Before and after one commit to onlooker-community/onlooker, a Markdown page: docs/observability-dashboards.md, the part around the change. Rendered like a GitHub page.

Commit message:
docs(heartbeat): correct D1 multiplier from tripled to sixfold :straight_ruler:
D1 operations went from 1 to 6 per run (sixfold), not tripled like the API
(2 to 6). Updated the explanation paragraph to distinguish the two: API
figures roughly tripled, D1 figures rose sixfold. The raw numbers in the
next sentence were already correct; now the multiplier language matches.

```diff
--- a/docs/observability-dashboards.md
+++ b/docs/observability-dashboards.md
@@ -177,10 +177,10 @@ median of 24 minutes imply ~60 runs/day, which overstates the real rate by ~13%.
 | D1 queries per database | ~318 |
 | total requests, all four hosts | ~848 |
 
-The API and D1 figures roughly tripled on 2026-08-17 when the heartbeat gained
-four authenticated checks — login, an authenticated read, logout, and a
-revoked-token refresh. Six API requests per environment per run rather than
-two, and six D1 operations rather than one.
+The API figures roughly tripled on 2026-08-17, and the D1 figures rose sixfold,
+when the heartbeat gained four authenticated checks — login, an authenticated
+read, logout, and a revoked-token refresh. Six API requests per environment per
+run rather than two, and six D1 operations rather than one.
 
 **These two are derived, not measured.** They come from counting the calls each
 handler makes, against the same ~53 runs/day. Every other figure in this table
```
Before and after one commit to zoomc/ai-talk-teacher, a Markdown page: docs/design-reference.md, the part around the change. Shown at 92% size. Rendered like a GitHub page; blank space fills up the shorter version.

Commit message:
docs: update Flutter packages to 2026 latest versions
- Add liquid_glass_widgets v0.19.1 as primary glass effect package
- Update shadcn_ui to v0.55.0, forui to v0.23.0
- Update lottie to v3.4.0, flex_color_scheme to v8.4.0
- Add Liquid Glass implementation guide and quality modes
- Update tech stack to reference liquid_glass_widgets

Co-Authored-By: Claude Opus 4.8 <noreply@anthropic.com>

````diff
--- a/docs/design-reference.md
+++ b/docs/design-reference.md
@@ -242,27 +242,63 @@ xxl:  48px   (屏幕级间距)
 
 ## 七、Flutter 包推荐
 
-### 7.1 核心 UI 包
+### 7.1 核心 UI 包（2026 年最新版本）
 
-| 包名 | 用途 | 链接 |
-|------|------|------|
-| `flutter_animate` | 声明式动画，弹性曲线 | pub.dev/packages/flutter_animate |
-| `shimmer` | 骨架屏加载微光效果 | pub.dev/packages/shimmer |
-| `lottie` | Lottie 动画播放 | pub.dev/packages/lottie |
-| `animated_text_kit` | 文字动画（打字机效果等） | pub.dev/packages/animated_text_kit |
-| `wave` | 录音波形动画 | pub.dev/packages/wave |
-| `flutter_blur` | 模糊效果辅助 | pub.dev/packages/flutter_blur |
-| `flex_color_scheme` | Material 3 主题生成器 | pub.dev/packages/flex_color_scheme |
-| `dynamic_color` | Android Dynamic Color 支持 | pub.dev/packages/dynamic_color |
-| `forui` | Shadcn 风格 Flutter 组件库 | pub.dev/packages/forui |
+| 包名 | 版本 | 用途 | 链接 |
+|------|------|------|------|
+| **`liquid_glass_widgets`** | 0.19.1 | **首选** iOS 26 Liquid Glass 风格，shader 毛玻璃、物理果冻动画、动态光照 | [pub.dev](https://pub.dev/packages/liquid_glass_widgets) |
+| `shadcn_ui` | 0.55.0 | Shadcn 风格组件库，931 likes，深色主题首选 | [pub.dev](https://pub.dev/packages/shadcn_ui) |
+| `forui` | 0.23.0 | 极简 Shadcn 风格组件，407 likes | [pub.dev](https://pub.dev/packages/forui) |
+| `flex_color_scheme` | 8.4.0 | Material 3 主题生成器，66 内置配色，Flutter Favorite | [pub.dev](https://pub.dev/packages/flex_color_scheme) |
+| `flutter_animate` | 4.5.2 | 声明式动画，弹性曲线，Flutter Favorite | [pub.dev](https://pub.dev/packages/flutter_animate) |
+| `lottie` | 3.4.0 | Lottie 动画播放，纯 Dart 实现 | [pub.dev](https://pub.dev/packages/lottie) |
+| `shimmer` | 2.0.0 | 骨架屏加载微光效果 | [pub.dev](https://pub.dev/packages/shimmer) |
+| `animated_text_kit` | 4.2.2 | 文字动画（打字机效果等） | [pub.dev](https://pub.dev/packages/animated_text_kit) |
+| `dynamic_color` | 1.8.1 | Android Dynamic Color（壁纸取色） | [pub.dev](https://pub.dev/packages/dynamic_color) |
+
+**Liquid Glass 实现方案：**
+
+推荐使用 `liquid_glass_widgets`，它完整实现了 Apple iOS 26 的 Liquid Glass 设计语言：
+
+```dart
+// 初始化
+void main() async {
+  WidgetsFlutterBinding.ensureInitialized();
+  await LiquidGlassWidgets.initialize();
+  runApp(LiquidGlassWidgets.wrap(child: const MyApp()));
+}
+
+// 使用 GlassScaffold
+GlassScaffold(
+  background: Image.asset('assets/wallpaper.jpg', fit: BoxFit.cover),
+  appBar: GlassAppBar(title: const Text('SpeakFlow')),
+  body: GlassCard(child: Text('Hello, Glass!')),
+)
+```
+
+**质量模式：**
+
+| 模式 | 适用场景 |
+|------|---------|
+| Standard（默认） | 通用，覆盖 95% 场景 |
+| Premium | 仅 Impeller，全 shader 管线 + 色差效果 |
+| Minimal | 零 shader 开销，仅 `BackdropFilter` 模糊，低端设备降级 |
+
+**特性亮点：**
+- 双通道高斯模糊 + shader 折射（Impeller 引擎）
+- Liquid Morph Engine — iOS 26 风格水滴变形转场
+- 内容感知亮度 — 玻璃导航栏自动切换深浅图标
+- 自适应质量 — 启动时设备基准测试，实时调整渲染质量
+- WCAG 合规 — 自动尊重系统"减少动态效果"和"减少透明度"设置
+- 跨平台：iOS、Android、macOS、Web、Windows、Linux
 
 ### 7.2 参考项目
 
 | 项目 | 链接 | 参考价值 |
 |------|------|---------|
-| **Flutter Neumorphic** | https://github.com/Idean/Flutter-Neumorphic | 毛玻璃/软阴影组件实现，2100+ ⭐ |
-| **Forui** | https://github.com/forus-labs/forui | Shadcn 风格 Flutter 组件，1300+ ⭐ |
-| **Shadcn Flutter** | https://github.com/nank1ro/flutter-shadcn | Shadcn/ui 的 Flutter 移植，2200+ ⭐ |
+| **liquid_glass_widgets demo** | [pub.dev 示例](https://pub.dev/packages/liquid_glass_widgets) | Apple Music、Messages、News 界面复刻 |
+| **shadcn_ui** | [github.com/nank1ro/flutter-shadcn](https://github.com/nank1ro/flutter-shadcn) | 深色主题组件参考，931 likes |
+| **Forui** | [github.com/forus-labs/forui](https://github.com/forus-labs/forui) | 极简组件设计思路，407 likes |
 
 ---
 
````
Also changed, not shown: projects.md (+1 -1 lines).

TASK BRIEF -
Each line of the listing above that includes the word "observability" should be copied.

OUTPUT OF THE EXERCISE -
Before and after one commit to onlooker-community/onlooker, a Markdown page: docs/observability-dashboards.md, the part around the change. Rendered like a GitHub page.
--- a/docs/observability-dashboards.md
+++ b/docs/observability-dashboards.md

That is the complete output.